- _WHAT TO DO_: Go over the data below line by line, and state how many lines contain the string "README". Give the number only.

- Opening Delimiter -

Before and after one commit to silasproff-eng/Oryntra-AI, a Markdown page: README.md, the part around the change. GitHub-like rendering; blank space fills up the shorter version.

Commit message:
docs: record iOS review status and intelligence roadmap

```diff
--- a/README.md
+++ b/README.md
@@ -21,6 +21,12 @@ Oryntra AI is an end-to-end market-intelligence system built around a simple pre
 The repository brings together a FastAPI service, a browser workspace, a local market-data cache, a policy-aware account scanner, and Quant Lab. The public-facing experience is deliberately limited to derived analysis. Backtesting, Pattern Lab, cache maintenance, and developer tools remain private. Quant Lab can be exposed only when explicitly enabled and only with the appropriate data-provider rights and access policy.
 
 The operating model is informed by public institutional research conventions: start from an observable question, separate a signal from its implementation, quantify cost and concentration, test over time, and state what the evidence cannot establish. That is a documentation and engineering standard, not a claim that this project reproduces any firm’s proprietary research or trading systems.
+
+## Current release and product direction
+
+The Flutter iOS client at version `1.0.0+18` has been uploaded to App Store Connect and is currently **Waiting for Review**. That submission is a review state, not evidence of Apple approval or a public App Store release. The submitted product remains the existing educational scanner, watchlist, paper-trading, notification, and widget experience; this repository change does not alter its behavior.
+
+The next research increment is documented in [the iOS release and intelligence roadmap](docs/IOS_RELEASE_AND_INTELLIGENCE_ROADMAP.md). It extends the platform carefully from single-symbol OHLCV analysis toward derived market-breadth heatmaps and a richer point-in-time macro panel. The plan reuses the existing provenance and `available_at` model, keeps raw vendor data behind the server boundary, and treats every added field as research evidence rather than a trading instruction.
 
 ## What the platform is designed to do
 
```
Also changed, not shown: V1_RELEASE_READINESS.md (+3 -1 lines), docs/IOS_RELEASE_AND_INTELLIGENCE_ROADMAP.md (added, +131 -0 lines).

- Closing Delimiter -

- _SOLUTION FOR THIS EXERCISE_: 3